* _Exercise_
Report each line of the listing below that holds "WebSocket".

[[ Extracted data open ]]

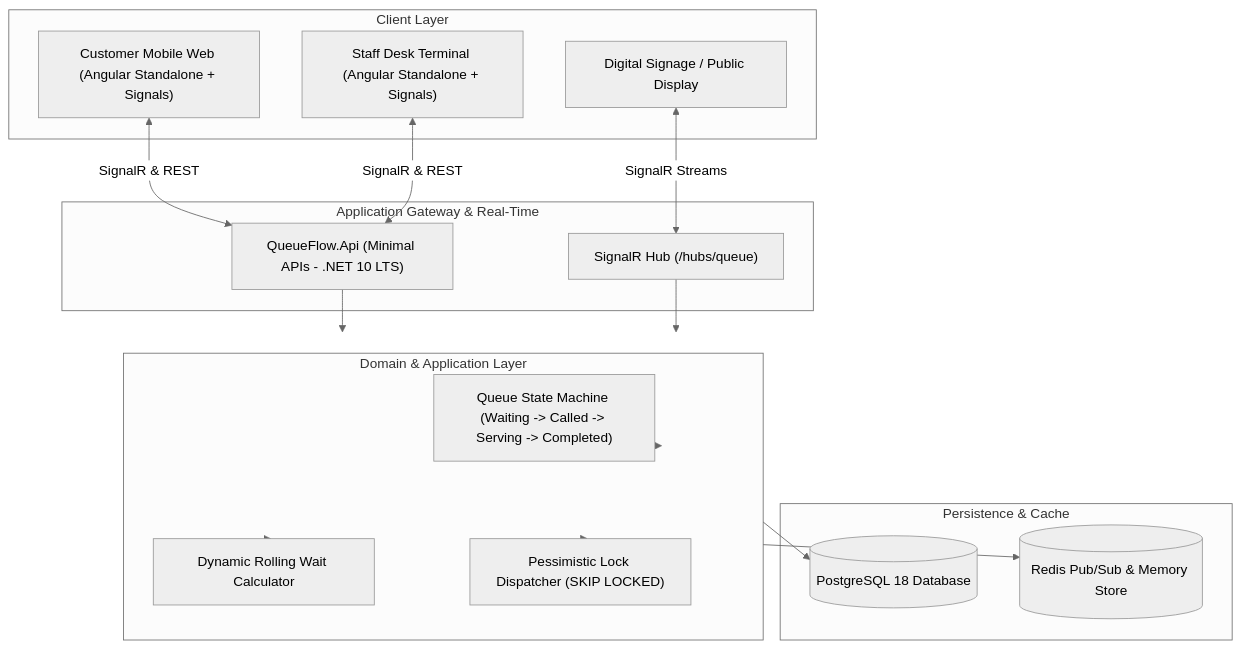
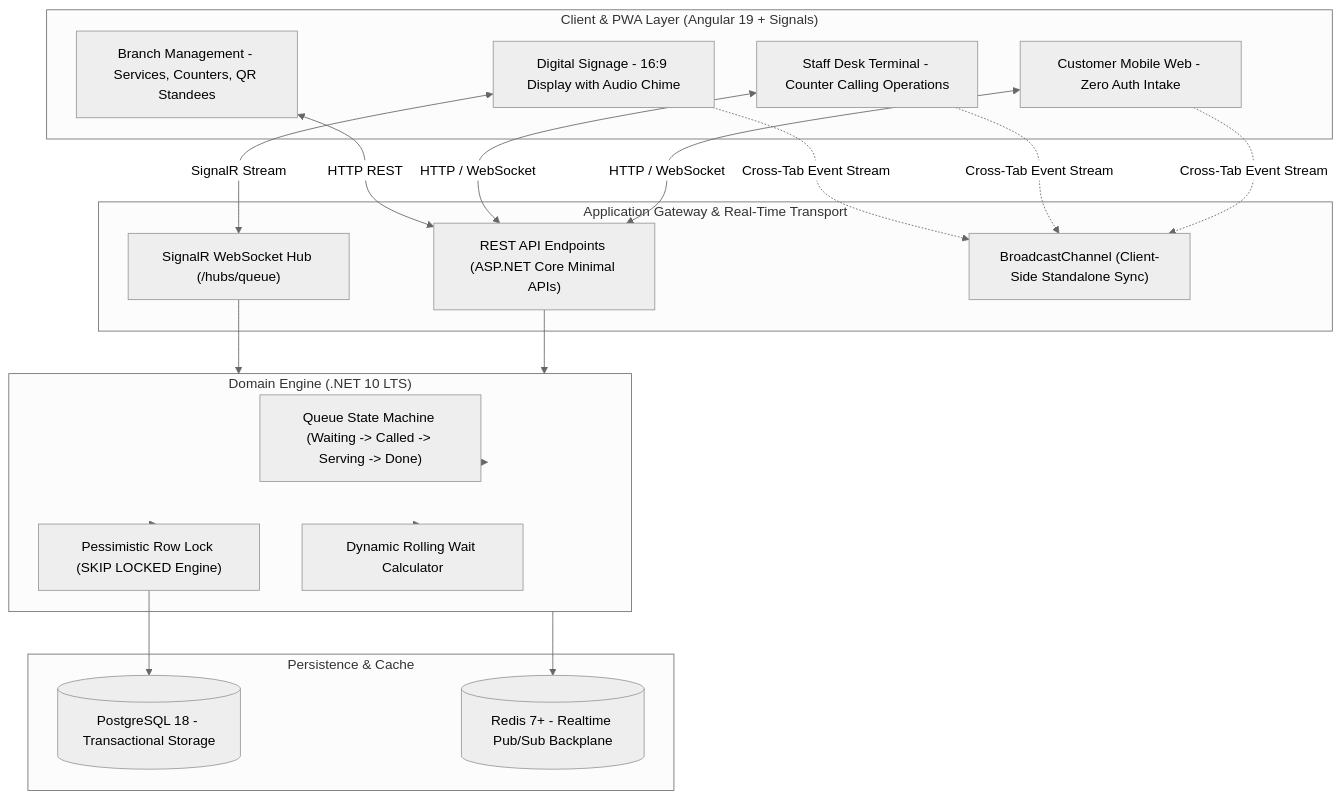
Before and after one commit to ZillerDX/QueueFlow: the diagram in README.md, drawn with Mermaid (neutral theme). The commit also changed other lines of this file and 1 other file, not shown here.

````diff
--- a/README.md
+++ b/README.md
@@ -51,36 +79,43 @@
 ```mermaid
 flowchart TD
-    subgraph Clients ["Client Layer"]
-        CustomerApp["Customer Mobile Web (Angular Standalone + Signals)"]
-        StaffApp["Staff Desk Terminal (Angular Standalone + Signals)"]
-        DisplayApp["Digital Signage / Public Display"]
+    subgraph ClientLayer ["Client & PWA Layer (Angular 19 + Signals)"]
+        CustomerPortal["Customer Mobile Web - Zero Auth Intake"]
+        StaffTerminal["Staff Desk Terminal - Counter Calling Operations"]
+        DisplaySignage["Digital Signage - 16:9 Display with Audio Chime"]
+        AdminConsole["Branch Management - Services, Counters, QR Standees"]
     end
 
-    subgraph Gateway ["Application Gateway & Real-Time"]
-        ApiEndpoints["QueueFlow.Api (Minimal APIs - .NET 10 LTS)"]
-        SignalRHub["SignalR Hub (/hubs/queue)"]
+    subgraph TransportLayer ["Application Gateway & Real-Time Transport"]
+        HttpGateway["REST API Endpoints (ASP.NET Core Minimal APIs)"]
+        RealtimeHub["SignalR WebSocket Hub (/hubs/queue)"]
+        EventBus["BroadcastChannel (Client-Side Standalone Sync)"]
     end
 
-    subgraph Core ["Domain & Application Layer"]
-        FSM["Queue State Machine (Waiting -> Called -> Serving -> Completed)"]
-        EWT["Dynamic Rolling Wait Calculator"]
-        LockEngine["Pessimistic Lock Dispatcher (SKIP LOCKED)"]
+    subgraph DomainCore ["Domain Engine (.NET 10 LTS)"]
+        StateMachine["Queue State Machine (Waiting -> Called -> Serving -> Done)"]
+        ConcurrencyLock["Pessimistic Row Lock (SKIP LOCKED Engine)"]
+        EwtCalculator["Dynamic Rolling Wait Calculator"]
     end
 
-    subgraph Storage ["Persistence & Cache"]
-        PostgresDB[("PostgreSQL 18 Database")]
-        RedisCache[("Redis Pub/Sub & Memory Store")]
+    subgraph DataStorage ["Persistence & Cache"]
+        PostgresDB[("PostgreSQL 18 - Transactional Storage")]
+        RedisStore[("Redis 7+ - Realtime Pub/Sub Backplane")]
     end
 
-    CustomerApp <-->|SignalR & REST| ApiEndpoints
-    StaffApp <-->|SignalR & REST| ApiEndpoints
-    DisplayApp <-->|SignalR Streams| SignalRHub
+    CustomerPortal <-->|HTTP / WebSocket| HttpGateway
+    StaffTerminal <-->|HTTP / WebSocket| HttpGateway
+    DisplaySignage <-->|SignalR Stream| RealtimeHub
+    AdminConsole <-->|HTTP REST| HttpGateway
 
-    ApiEndpoints --> Core
-    SignalRHub --> Core
-    Core --> LockEngine
-    Core --> EWT
-    Core --> FSM
-    Core --> PostgresDB
-    Core --> RedisCache
+    CustomerPortal -.->|Cross-Tab Event Stream| EventBus
+    StaffTerminal -.->|Cross-Tab Event Stream| EventBus
+    DisplaySignage -.->|Cross-Tab Event Stream| EventBus
+
+    HttpGateway --> DomainCore
+    RealtimeHub --> DomainCore
+    DomainCore --> ConcurrencyLock
+    DomainCore --> StateMachine
+    DomainCore --> EwtCalculator
+    ConcurrencyLock --> PostgresDB
+    DomainCore --> RedisStore
 ```
````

[[ Extracted data closed ]]

* _Task answer_
+        RealtimeHub["SignalR WebSocket Hub (/hubs/queue)"]
+    CustomerPortal <-->|HTTP / WebSocket| HttpGateway
+    StaffTerminal <-->|HTTP / WebSocket| HttpGateway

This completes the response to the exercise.